LONDON - Ramon Tenoso’s voice broke and he struggled to hold back his tears when he welcomed guests to his group’s Christmas party last weekend.
The hall was quiet and the mood somber as he spoke about the long road to recovery for Filipinos who suffered from Typhoon Haiyan, one of the most powerful storms in history that killed more than 6,000 people.
“It will take some time, perhaps years, to rebuild what was destroyed,” said Tenoso, playwright and director of Philippine Theatre-UK, the only Filipino theatre group here. “All we know is that economically, socially, and politically, our country is struggling to overcome the harsh realities.”
It was a night of Filipino talent, dancing, and at the same time, fundraising for the typhoon’s survivors—just one of many efforts of the Filipino community in Britain since Haiyan, locally named Yolanda, struck the Philippines more than a month ago.

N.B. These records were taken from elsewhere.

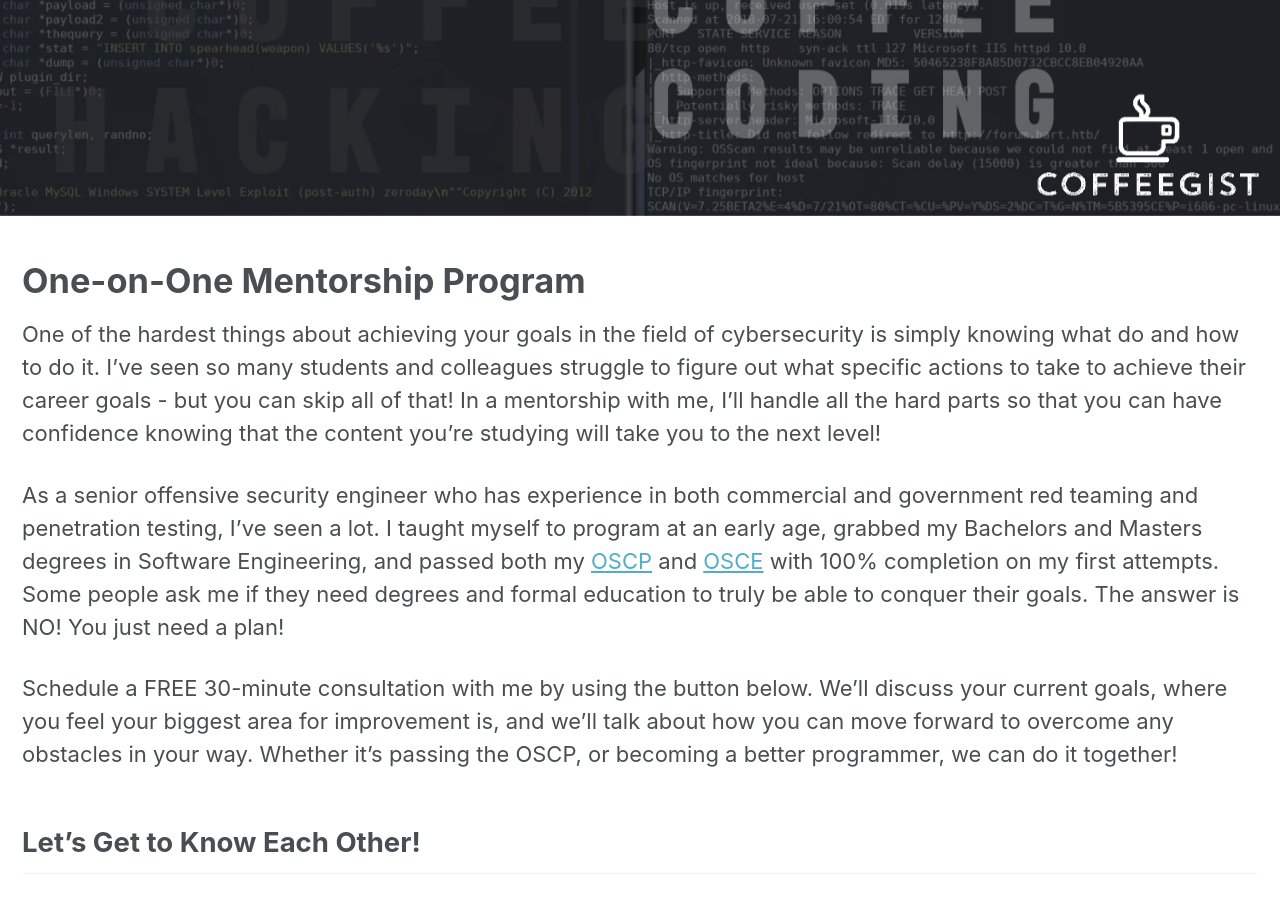
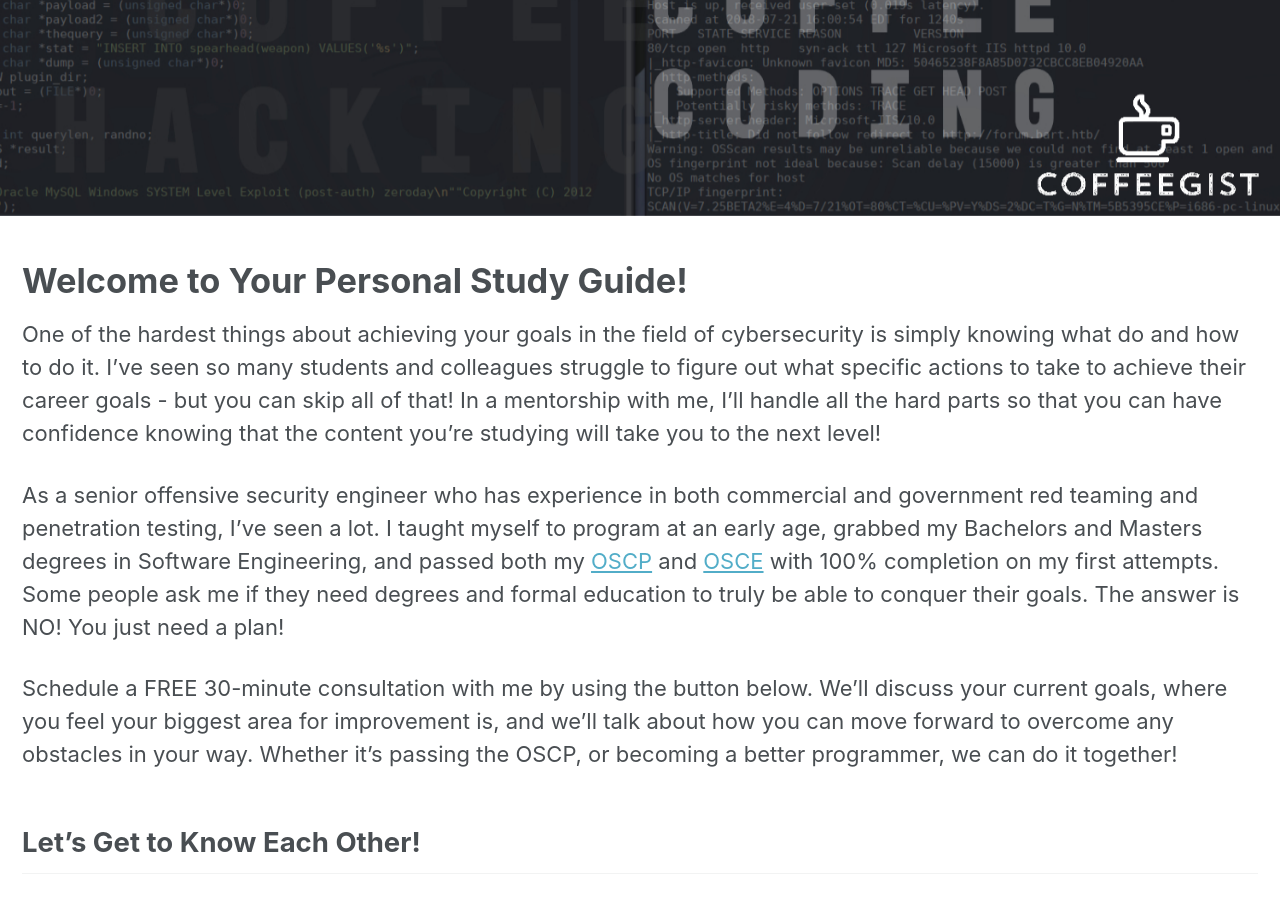
Before and after one commit to coffeegist/coffeegist.github.io, a Jekyll site: the page built from _pages/mentorships.md, in a window 1280 px wide and 900 px high, scrolled down 353 px. Built offline with Jekyll 4.4.1, drawn with Linux system fonts in a browser that asks for light colours; nearby versions of some CDN libraries; comment, search, counter and statistics services are not loaded.

Commit message:
* Update mentorship header

```diff
--- a/_pages/mentorships.md
+++ b/_pages/mentorships.md
@@ -7,7 +7,7 @@ header:
   image: /assets/images/coding-coffee-hacking.jpg
 ---
 
-# One-on-One Mentorship Program
+# Welcome to Your Personal Study Guide!
 
 One of the hardest things about achieving your goals in the field of cybersecurity is simply knowing what do and how to do it. I’ve seen so many students and colleagues struggle to figure out what specific actions to take to achieve their career goals - but you can skip all of that! In a mentorship with me, I’ll handle all the hard parts so that you can have confidence knowing that the content you're studying will take you to the next level!
 
```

Since then, various Filipino groups have been holding fundraising events such as concerts to help their storm-hit homeland.
At Philippine Theatre-UK’s party, pins bearing the design of a candle with colors of the Philippine flag were sold to raise money for typhoon survivors.

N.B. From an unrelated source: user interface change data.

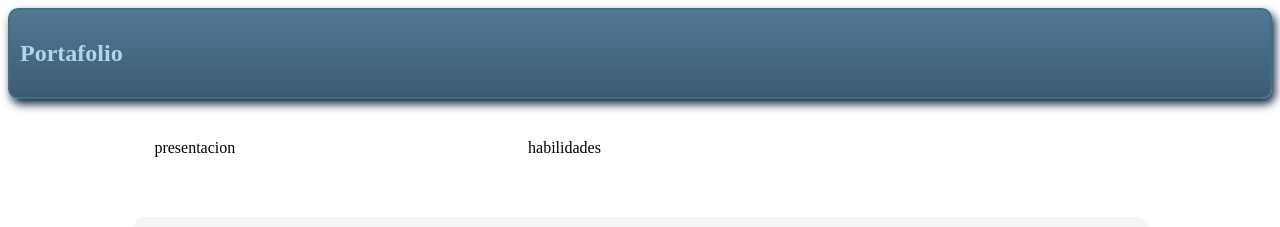
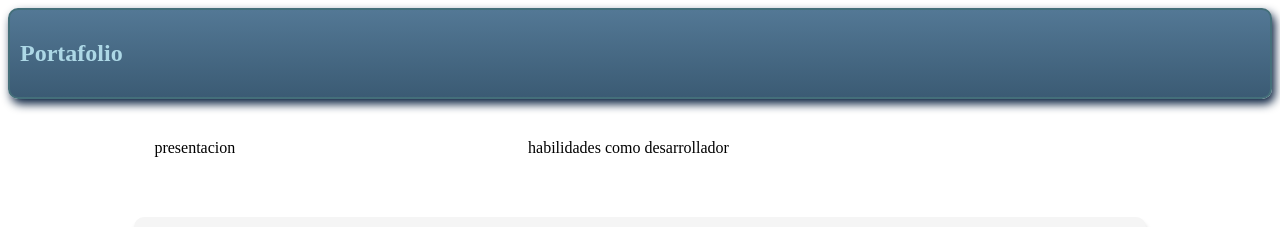
Before and after one commit to nicosup98/portafolio, a React app: page / in a window 1280 px wide. Shown: the top 227 px of the page. Built offline with nearby package versions, Linux system fonts and the light colour scheme.

Commit message:
update para gh actions

```diff
--- a/src/components/app.jsx
+++ b/src/components/app.jsx
@@ -8,7 +8,7 @@ export const App = ()=>{
             </header>
             <article >
                 <div className="spacing">presentacion</div>
-                <div className="spacing">habilidades</div>
+                <div className="spacing">habilidades como desarrollador</div>
             </article>
             <section className="rounded spacing">
                 <h3>seccion 1</h3>
```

“The flame represents the one thing that the typhoon did not destroy, one thing that the typhoon did not kill: our perseverance, optimism, and faith,” Tenoso said. “We will rise again.”
Amid the loud celebration, helping the storm’s survivors also became the theme of the Christmas celebration of a group of Filipino lesbians in the UK.

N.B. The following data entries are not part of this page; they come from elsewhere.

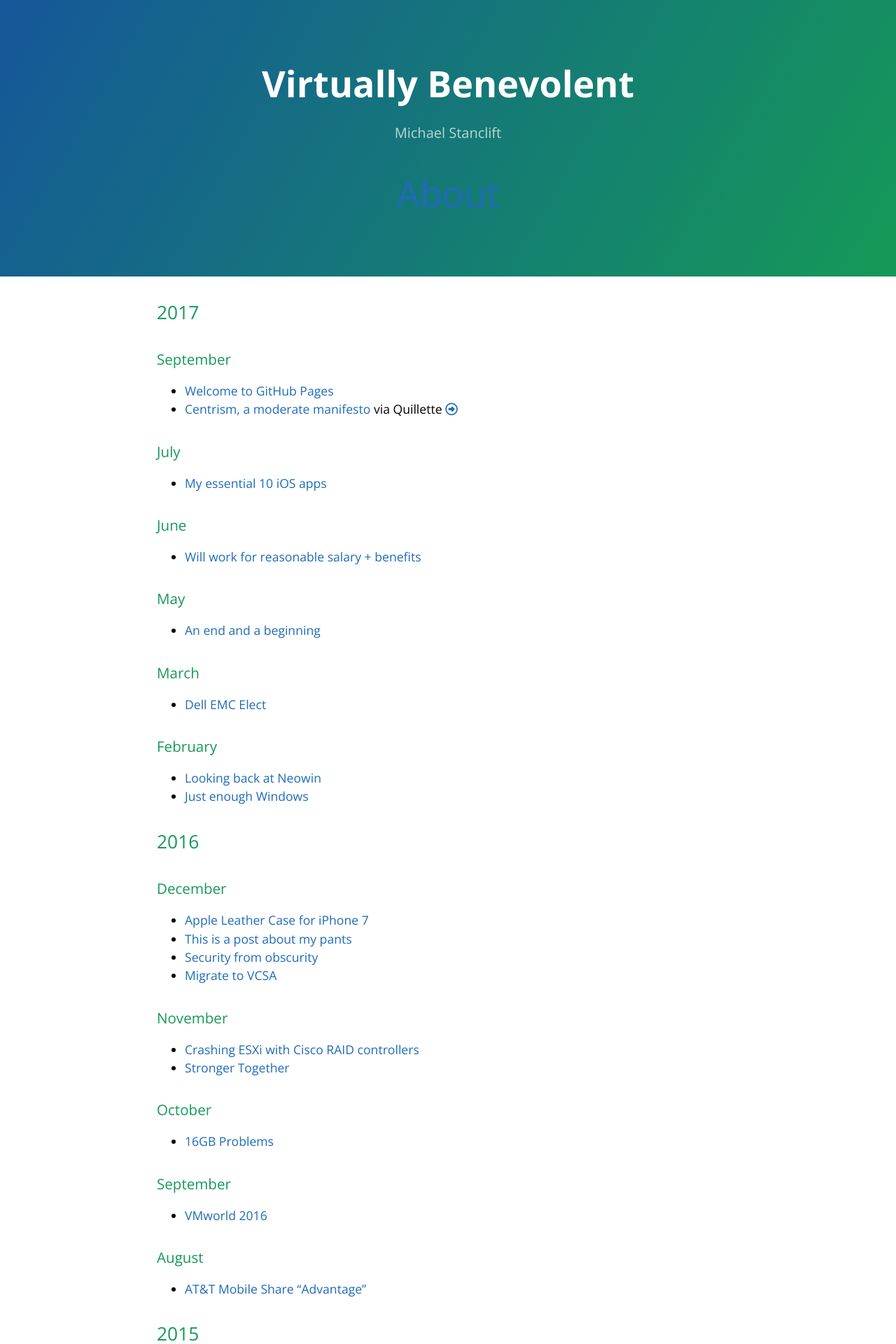
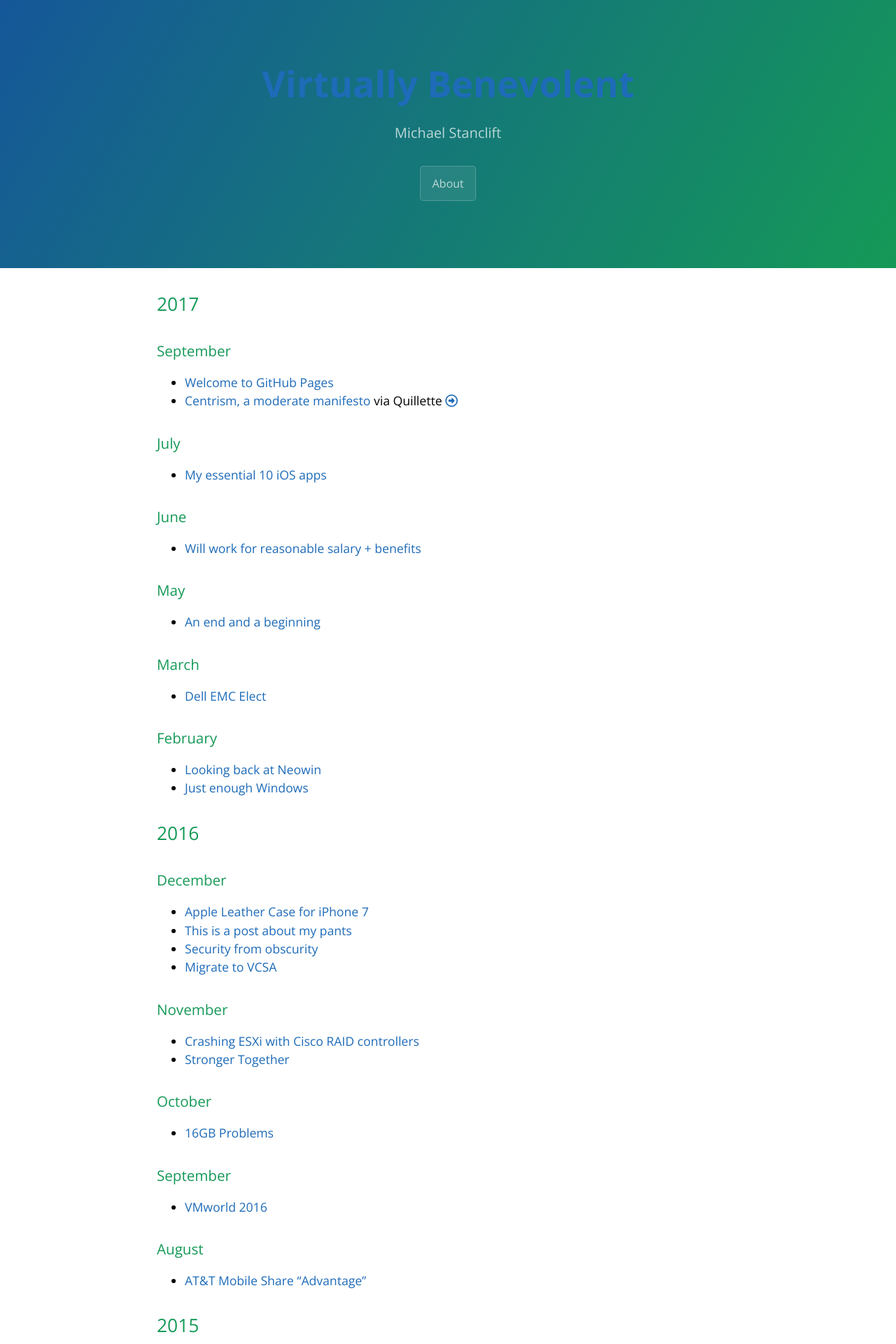
Before and after one commit to vmstan/vmstan.github.io, a Jekyll site: the page built from index.md, in a window 1280 px wide. Shown: the top 1920 px of the page at 70% size. Built offline with Jekyll 4.4.1, drawn with Linux system fonts in a browser that asks for light colours; nearby versions of some CDN libraries.

Commit message:
Adjustments

```diff
--- a/_layouts/default.html
+++ b/_layouts/default.html
@@ -13,9 +13,9 @@
   </head>
   <body>
     <section class="page-header">
-      <h1 class="project-name"><a href="{{ site.url }}" class="project-name"></a>{{ site.title | default: site.github.repository_name }}</a></h1>
+      <h1 class="project-name"><a href="{{ site.url }}" class="project-name">{{ site.title | default: site.github.repository_name }}</a></h1>
       <h2 class="project-tagline">{{ site.description | default: site.github.project_tagline }}</h2>
-        <a href="{{ site.url }}/about" class="project-name">About</a>
+        <a href="{{ site.url }}/about" class="btn">About</a>
         {% if site.github.is_project_page %}
         <a href="{{ site.github.repository_url }}" class="btn">View on GitHub</a>
       {% endif %}
```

Members of the Filipino Movement or FilMo serenaded guests with traditional Philippine Christmas songs to ask for donations.
As in previous years, the hall was packed with the group’s members and supporters—a perfect opportunity to raise funds.
“They come here to celebrate instead of cooking on their own. They enjoy celebrating Christmas with FilMo,” said Vanz Bio, the event’s organiser.
The event was also an opportunity for Filipinos, most of whom are busy with work to earn a living for their families back home, to come together.
“I’m very, very happy because I get to be with fellow Filipinos,” said Marilou Carlos, a housekeeper. “And there’s lots of food.”
As they celebrate Christmas thousands of miles away from home with singing, dancing, and Filipino food, Filipinos in London say they will never forget their countrymen at a time of great need.